Gold may have a choppy short-term road ahead, with the $1900 level providing key support. To the upside, gold might find tentative resistance at the $1950 level.

Bitcoin

After so many financial market moving events, Bitcoin still seems to be stuck in no man’s land. Bitcoin’s key trading range remains the $37,000 and $45,000 zone. Crypto traders should be impressed that Bitcoin is still hovering around the $40,000 level despite a surging dollar, declining Bitcoin mining, and falling NFT interest. Bitcoin’s next major move will depend on if Wall Street is still able to throw billions of dollars at the space, which seemed like a foregone conclusion two months ago.

This article is for general information purposes only. It is not investment advice or a solution to buy or sell securities. Opinions are the authors; not necessarily that of OANDA Corporation or any of its affiliates, subsidiaries, officers or directors. Leveraged trading is high risk and not suitable for all. You could lose all of your deposited funds.

Ed Moya

Ed Moya

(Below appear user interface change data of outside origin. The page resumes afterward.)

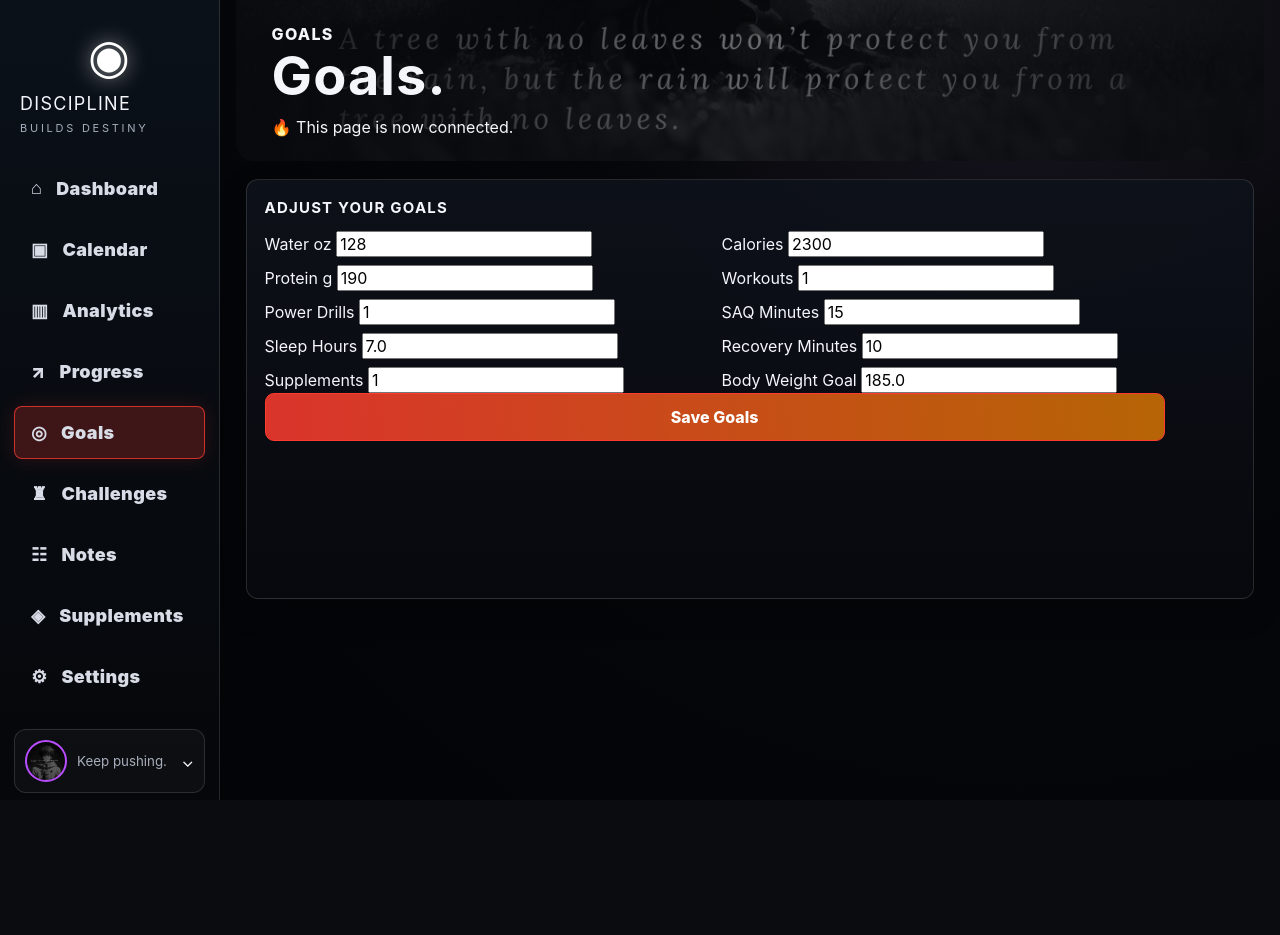
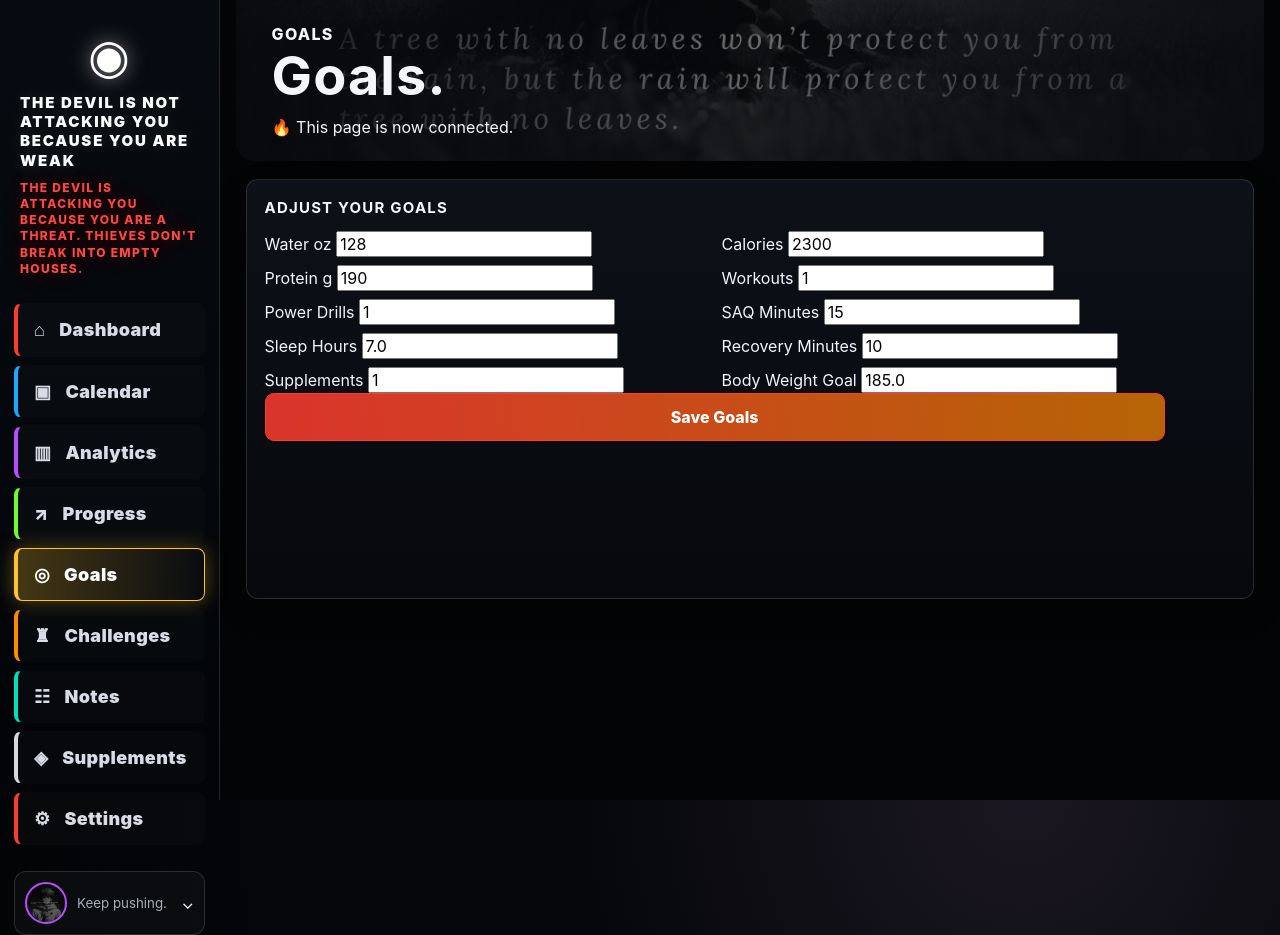
Before and after one commit to martinez4all/HealthTracking, a Flask app: page /page/goals in a window 1280 px wide. Before the commit the page ends 800 px from the top, so only its background shows below. Run offline with Flask 3, Linux system fonts and the light colour scheme; the visitor is signed in with stand-in values (Sample User, id 1); data comes from the database, SQL or seed files in the repository.

Commit message:
Add files via upload

```diff
--- a/app.py
+++ b/app.py
@@ -29,7 +29,8 @@ CATEGORY_IMAGES = {
     "body": "anime_15.webp",
     "recovery": "anime_17.webp",
     "supplements": "anime_14.webp",
-    "score": "anime_09.webp",
+    "score": "elevator_04.jpeg",
+    "background_grid": "elevator_04.jpeg",
 }
 
 QUOTES = [
@@ -154,7 +155,10 @@ def dashboard():
     goals = get_user_goals(user_id)
     log = get_today_log(user_id)
 
-    start = date.today() - timedelta(days=6)
+    days = int(request.args.get("days", 7))
+    if days not in [1, 7, 14, 30, 90, 180, 365, 9999]:
+        days = 7
+    start = date.today() - timedelta(days=days-1)
     logs = DailyLog.query.filter(
         DailyLog.user_id == user_id,
         DailyLog.log_date >= start
@@ -162,7 +166,7 @@ def dashboard():
 
     by_date = {l.log_date: l for l in logs}
     labels, workout_data, calorie_data, sleep_data = [], [], [], []
-    for i in range(7):
+    for i in range(days):
         d = start + timedelta(days=i)
         l = by_date.get(d)
         labels.append(d.strftime("%a"))
@@ -196,6 +200,7 @@ def dashboard():
 
     chart_payload = {
         "labels": labels,
+        "days": days,
         "workouts": workout_data,
         "calories": calorie_data,
         "sleep": sleep_data,
@@ -211,6 +216,8 @@ def dashboard():
         chart_payload=chart_payload,
         images=CATEGORY_IMAGES,
         quote=QUOTES[date.today().toordinal() % len(QUOTES)],
+        quotes=QUOTES,
+        active_days=days,
     )
 
 @app.route("/log", methods=["POST"])
@@ -290,7 +297,10 @@ def simple_page(page_name):
 @login_required
 def weekly_api():
     user_id = session["user_id"]
-    start = date.today() - timedelta(days=6)
+    days = int(request.args.get("days", 7))
+    if days not in [1, 7, 14, 30, 90, 180, 365, 9999]:
+        days = 7
+    start = date.today() - timedelta(days=days-1)
     logs = DailyLog.query.filter(DailyLog.user_id == user_id, DailyLog.log_date >= start).order_by(DailyLog.log_date.asc()).all()
     return jsonify([
         {
--- a/static/styles.css
+++ b/static/styles.css
@@ -374,3 +374,134 @@ button,input,textarea{font:inherit}
     padding-top:18px;
   }
 }
+
+
+/* V6 polish: global anime grid background, colored sidebar tabs, bigger rotating quote, working filter links */
+body{
+  background:#030507 !important;
+  position:relative;
+}
+.anime-bg-grid{
+  position:fixed;
+  inset:0;
+  z-index:0;
+  display:grid;
+  grid-template-columns:repeat(3, 1fr);
+  grid-template-rows:repeat(3, 1fr);
+  opacity:.18;
+  filter:saturate(1.15) contrast(1.08);
+  pointer-events:none;
+}
+.anime-bg-grid::after{
+  content:"";
+  position:absolute;
+  inset:0;
+  background:
+    radial-gradient(circle at 50% 0%, rgba(255,59,48,.12), transparent 35%),
+    linear-gradient(90deg, rgba(2,3,5,.95), rgba(2,3,5,.72), rgba(2,3,5,.94)),
+    linear-gradient(180deg, rgba(2,3,5,.62), rgba(2,3,5,.96));
+}
+.bg-cell{
+  background-size:cover;
+  background-position:center;
+  border:1px solid rgba(255,255,255,.035);
+}
+.app-shell{
+  position:relative;
+  z-index:1;
+}
+.sidebar{
+  background:linear-gradient(180deg,rgba(7,12,18,.94),rgba(2,4,7,.98)) !important;
+  backdrop-filter:blur(10px);
+}
+.nav a{
+  border-left:4px solid var(--nav-color, transparent) !important;
+  background:rgba(255,255,255,.018);
+}
+.nav a:hover,
+.nav a.active{
+  color:#fff !important;
+  border-color:var(--nav-color, var(--red)) !important;
+  background:linear-gradient(90deg, color-mix(in srgb, var(--nav-color) 26%, transparent), rgba(255,255,255,.025)) !important;
+  box-shadow:0 0 20px color-mix(in srgb, var(--nav-color) 35%, transparent) !important;
+}
+.nav-red{--nav-color:var(--red)}
+.nav-blue{--nav-color:var(--blue)}
+.nav-purple{--nav-color:var(--purple)}
+.nav-green{--nav-color:var(--green)}
+.nav-gold{--nav-color:var(--gold)}
+.nav-orange{--nav-color:var(--orange)}
+.nav-teal{--nav-color:var(--teal)}
+.nav-silver{--nav-color:var(--silver)}
+
+.threat-title{
+  font-size:15px !important;
+  line-height:1.28 !important;
+  color:#fff !important;
+  text-shadow:0 0 16px rgba(255,255,255,.18);
+}
+.threat-sub{
+  font-size:12px !important;
+  line-height:1.35 !important;
+  color:#ff4a40 !important;
+  text-shadow:0 0 20px rgba(255,59,48,.42);
+}
+.hero blockquote{
+  max-width:470px !important;
+  font-size:22px !important;
+  font-weight:850 !important;
+  line-height:1.35 !important;
+  border-left:5px solid var(--red) !important;
+  color:#fff !important;
+  background:linear-gradient(90deg, rgba(255,59,48,.15), rgba(0,0,0,.52)) !important;
+  box-shadow:0 0 32px rgba(255,59,48,.18);
+}
+.hero blockquote b{
+  color:#ff3b30 !important;
+  text-shadow:0 0 20px rgba(255,59,48,.8);
+}
+.hero blockquote cite{
+  font-size:15px;
+  font-weight:900;
+  color:#ff6b62 !important;
+}
+
+/* Time filter links now work */
+.time-filter a{
+  display:block;
+  width:100%;
+  text-align:center;
+  color:#d6dae3;
+  text-decoration:none;
+  background:transparent;
+  border:1px solid transparent;
+  border-radius:7px;
+  padding:10px;
+  font-weight:800;
+}
+.time-filter a.active,
+.time-filter a:hover{
+  background:rgba(255,59,48,.26);
+  border-color:rgba(255,59,48,.68);
+  color:#fff;
+}
+
+/* Daily Score Luffy image clearer */
+.score-wide-card{
+  background-size:cover !important;
+  background-position:center 42% !important;
+  min-height:310px !important;
+  box-shadow:0 0 0 2px rgba(255,196,45,.65), 0 22px 70px rgba(255,196,45,.18), inset 0 -90px 80px rgba(0,0,0,.62) !important;
+}
+.score-wide-card::before{
+  opacity:.18 !important;
+}
+.score-wide-card .card-bottom{
+  background:rgba(0,0,0,.34);
+  border-left:4px solid var(--gold);
+  padding:16px 20px;
+  border-radius:12px;
+  backdrop-filter:blur(5px);
+}
+
+#quoteText{transition:opacity .25s ease;}
--- a/templates/page.html
+++ b/templates/page.html
@@ -7,24 +7,25 @@
   <link rel="stylesheet" href="{{ url_for('static', filename='styles.css') }}" />
 </head>
 <body>
+  <div class="anime-bg-grid" aria-hidden="true"></div>
   <div class="app-shell">
     <aside class="sidebar">
       <div class="brand">
         <div class="leaf-mark">◉</div>
-        <div class="brand-title">DISCIPLINE</div>
-        <div class="brand-sub">BUILDS DESTINY</div>
+        <div class="brand-title threat-title">THE DEVIL IS NOT ATTACKING YOU BECAUSE YOU ARE WEAK</div>
+        <div class="brand-sub threat-sub">THE DEVIL IS ATTACKING YOU BECAUSE YOU ARE A THREAT. THIEVES DON'T BREAK INTO EMPTY HOUSES.</div>
       </div>
 
       <nav class="nav">
-        <a href="{{ url_for('dashboard') }}">⌂ <span>Dashboard</span></a>
-        <a class="{{ 'active' if page_name == 'calendar' else '' }}" href="{{ url_for('simple_page', page_name='calendar') }}">▣ <span>Calendar</span></a>
-        <a class="{{ 'active' if page_name == 'analytics' else '' }}" href="{{ url_for('simple_page', page_name='analytics') }}">▥ <span>Analytics</span></a>
-        <a class="{{ 'active' if page_name == 'progress' else '' }}" href="{{ url_for('simple_page', page_name='progress') }}">↗ <span>Progress</span></a>
-        <a class="{{ 'active' if page_name == 'goals' else '' }}" href="{{ url_for('simple_page', page_name='goals') }}">◎ <span>Goals</span></a>
-        <a class="{{ 'active' if page_name == 'challenges' else '' }}" href="{{ url_for('simple_page', page_name='challenges') }}">♜ <span>Challenges</span></a>
-        <a class="{{ 'active' if page_name == 'notes' else '' }}" href="{{ url_for('simple_page', page_name='notes') }}">☷ <span>Notes</span></a>
-        <a class="{{ 'active' if page_name == 'supplements' else '' }}" href="{{ url_for('simple_page', page_name='supplements') }}">◈ <span>Supplements</span></a>
-        <a class="{{ 'active' if page_name == 'settings' else '' }}" href="{{ url_for('simple_page', page_name='settings') }}">⚙ <span>Settings</span></a>
+        <a class="nav-red" href="{{ url_for('dashboard') }}">⌂ <span>Dashboard</span></a>
+        <a class="nav-blue {{ 'active' if page_name == 'calendar' else '' }}" href="{{ url_for('simple_page', page_name='calendar') }}">▣ <span>Calendar</span></a>
+        <a class="nav-purple {{ 'active' if page_name == 'analytics' else '' }}" href="{{ url_for('simple_page', page_name='analytics') }}">▥ <span>Analytics</span></a>
+        <a class="nav-green {{ 'active' if page_name == 'progress' else '' }}" href="{{ url_for('simple_page', page_name='progress') }}">↗ <span>Progress</span></a>
+        <a class="nav-gold {{ 'active' if page_name == 'goals' else '' }}" href="{{ url_for('simple_page', page_name='goals') }}">◎ <span>Goals</span></a>
+        <a class="nav-orange {{ 'active' if page_name == 'challenges' else '' }}" href="{{ url_for('simple_page', page_name='challenges') }}">♜ <span>Challenges</span></a>
+        <a class="nav-teal {{ 'active' if page_name == 'notes' else '' }}" href="{{ url_for('simple_page', page_name='notes') }}">☷ <span>Notes</span></a>
+        <a class="nav-silver {{ 'active' if page_name == 'supplements' else '' }}" href="{{ url_for('simple_page', page_name='supplements') }}">◈ <span>Supplements</span></a>
+        <a class="nav-red {{ 'active' if page_name == 'settings' else '' }}" href="{{ url_for('simple_page', page_name='settings') }}">⚙ <span>Settings</span></a>
       </nav>
 
       <div class="profile-card">
```
Also changed, not shown: static/app.js (+33 -0 lines), templates/dashboard.html (+22 -21 lines), README.md, static/assets/elevator_01.webp (added), static/assets/elevator_02.webp (added), static/assets/elevator_03.webp (added), static/assets/elevator_04.jpeg (added), static/assets/elevator_05.webp (added), 4 other files.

Senior Market Analyst, The Americas at OANDA
With more than 20 years’ trading experience, Ed Moya is a senior market analyst with OANDA, producing up-to-the-minute intermarket analysis, coverage of geopolitical events, central bank policies and market reaction to corporate news. His particular expertise lies across a wide range of asset classes including FX, commodities, fixed income, stocks and cryptocurrencies. Over the course of his career, Ed has worked with some of the leading forex brokerages, research teams and news departments on Wall Street including Global Forex Trading, FX Solutions and Trading Advantage. Most recently he worked with TradeTheNews.com, where he provided market analysis on economic data and corporate news. Based in New York, Ed is a regular guest on several major financial television networks including CNBC, Bloomberg TV, Yahoo! Finance Live, Fox Business and Sky TV. His views are trusted by the world’s most renowned global newswires including Reuters, Bloomberg and the Associated Press, and he is regularly quoted in leading publications such as MSN, MarketWatch, Forbes, Breitbart, The New York Times and The Wall Street Journal. Ed holds a BA in Economics from Rutgers University.
Ed Moya